Just as an FYI. RPM5 is used in embedded systems as well. The Yocto Project's Poky and now OpenEmbedded-Core both use the RPM5 version and not the rpm.org version.
The reason for this is fairly simple. It's been very easy to deal with, resolve and fix:
* cross compilation problems
* system level configurations
* embedded patches
Jeff occasionally complains about what he terms as "have it your own way!" configuration as being difficult and someone problematic for him as a maintainer, however this has really provided RPM5 a huge advantage when used on embedded systems. It allows us to customize the behaviors and abilities of the rpm binaries based on our system constraints.
Also above and beyond everything else, we've had the ability to actually suggest and make changes to the way things work as we've found use-cases that simply don't exist on the traditional workstation and server environments.
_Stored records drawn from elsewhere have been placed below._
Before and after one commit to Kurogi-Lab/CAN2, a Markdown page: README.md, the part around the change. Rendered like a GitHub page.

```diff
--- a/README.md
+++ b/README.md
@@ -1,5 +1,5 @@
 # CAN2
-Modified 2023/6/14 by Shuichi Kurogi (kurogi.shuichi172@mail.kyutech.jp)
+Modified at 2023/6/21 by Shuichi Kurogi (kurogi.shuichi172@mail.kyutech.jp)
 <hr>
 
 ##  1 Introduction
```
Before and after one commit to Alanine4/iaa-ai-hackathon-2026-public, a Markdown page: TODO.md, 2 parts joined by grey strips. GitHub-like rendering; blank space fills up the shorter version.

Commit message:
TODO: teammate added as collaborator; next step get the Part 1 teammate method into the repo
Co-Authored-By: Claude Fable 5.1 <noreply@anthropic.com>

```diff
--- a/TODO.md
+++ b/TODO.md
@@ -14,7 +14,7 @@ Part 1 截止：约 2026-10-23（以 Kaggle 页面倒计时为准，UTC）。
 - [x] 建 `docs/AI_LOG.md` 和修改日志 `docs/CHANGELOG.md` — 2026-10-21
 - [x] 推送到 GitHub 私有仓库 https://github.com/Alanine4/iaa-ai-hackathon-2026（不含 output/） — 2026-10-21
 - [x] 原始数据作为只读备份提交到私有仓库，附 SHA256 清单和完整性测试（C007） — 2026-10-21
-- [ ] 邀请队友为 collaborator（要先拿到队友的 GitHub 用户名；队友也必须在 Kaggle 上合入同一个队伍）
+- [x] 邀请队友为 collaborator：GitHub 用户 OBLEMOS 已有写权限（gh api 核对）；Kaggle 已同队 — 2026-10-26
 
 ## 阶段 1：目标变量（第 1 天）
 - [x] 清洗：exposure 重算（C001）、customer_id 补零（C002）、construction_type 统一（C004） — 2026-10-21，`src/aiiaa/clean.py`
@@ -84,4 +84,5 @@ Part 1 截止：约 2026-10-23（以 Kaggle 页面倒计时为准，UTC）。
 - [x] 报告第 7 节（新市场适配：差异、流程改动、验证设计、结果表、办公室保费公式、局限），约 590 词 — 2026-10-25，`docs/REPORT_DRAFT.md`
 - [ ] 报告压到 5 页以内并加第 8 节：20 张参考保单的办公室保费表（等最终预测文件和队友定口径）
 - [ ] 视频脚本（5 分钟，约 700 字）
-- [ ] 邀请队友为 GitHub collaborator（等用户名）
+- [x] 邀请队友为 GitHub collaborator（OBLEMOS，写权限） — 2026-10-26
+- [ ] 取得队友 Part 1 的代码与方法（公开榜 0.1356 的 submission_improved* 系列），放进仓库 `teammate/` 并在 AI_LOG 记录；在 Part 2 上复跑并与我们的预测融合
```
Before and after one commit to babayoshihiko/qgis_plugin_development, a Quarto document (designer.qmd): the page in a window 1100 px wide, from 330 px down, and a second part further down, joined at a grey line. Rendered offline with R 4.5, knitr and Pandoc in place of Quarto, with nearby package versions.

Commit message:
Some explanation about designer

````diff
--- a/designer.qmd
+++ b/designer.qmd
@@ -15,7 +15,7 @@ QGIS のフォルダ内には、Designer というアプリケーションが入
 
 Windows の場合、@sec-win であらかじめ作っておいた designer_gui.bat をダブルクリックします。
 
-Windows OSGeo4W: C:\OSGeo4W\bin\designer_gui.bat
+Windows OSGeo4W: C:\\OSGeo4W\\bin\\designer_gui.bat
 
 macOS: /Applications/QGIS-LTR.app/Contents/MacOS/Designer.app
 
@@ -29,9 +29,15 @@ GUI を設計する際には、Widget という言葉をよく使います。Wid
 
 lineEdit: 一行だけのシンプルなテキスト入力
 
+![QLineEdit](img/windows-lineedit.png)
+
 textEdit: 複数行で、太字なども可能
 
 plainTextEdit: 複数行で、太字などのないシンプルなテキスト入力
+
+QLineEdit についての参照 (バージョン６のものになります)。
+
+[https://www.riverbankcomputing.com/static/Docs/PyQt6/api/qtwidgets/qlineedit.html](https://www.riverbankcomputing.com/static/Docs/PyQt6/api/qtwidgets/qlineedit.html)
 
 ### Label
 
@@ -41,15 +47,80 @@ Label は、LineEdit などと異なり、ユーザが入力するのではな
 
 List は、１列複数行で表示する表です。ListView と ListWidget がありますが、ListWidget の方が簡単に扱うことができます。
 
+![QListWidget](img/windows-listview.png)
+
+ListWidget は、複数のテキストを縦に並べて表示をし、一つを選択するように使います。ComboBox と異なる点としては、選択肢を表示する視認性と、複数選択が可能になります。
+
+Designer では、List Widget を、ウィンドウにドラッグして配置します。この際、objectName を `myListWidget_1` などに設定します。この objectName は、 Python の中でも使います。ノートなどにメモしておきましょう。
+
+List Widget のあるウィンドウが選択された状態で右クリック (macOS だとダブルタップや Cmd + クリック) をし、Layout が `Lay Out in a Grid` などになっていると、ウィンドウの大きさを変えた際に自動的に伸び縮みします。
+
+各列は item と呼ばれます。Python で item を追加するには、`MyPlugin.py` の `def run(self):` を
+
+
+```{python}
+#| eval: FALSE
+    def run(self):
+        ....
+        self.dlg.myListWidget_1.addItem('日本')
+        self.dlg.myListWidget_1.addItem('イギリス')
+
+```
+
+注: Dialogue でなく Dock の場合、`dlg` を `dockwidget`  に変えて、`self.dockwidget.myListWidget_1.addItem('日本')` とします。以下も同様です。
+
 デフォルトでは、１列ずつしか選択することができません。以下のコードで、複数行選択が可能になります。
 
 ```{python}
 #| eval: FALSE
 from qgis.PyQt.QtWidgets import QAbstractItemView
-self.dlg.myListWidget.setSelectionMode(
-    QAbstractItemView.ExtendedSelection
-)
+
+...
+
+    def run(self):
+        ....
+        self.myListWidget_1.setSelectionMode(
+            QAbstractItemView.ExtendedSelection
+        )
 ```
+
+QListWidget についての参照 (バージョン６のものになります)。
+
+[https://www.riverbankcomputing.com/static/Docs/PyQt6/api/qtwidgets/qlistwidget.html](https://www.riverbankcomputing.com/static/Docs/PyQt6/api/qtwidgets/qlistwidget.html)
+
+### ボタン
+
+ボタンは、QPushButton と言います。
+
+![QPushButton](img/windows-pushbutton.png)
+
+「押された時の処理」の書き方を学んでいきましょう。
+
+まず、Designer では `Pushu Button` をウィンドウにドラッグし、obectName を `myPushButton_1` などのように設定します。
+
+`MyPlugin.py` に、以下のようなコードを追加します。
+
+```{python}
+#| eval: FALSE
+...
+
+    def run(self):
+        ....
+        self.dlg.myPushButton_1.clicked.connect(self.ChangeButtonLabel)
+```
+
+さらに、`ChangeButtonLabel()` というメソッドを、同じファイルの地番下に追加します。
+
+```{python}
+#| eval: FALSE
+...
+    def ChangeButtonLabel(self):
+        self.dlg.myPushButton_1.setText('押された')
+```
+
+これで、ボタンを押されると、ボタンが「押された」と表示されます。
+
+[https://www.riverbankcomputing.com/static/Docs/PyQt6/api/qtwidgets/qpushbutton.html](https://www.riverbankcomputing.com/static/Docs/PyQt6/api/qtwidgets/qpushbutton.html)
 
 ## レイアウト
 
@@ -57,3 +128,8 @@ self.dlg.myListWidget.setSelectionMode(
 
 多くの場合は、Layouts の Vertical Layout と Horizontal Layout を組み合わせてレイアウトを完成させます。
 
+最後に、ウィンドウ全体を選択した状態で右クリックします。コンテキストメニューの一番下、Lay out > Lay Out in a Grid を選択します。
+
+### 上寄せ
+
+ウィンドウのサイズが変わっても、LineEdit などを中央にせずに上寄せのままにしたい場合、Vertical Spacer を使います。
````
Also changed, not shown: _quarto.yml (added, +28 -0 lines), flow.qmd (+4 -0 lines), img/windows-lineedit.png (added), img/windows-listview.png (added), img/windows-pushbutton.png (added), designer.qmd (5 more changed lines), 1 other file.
(Note, I'm also the maintainer of the RPM functionality in OE-Core presently... and I share a similar attitude to Per Øyvind Karlsen, I'm going to do what I think is better and what makes my job easier...)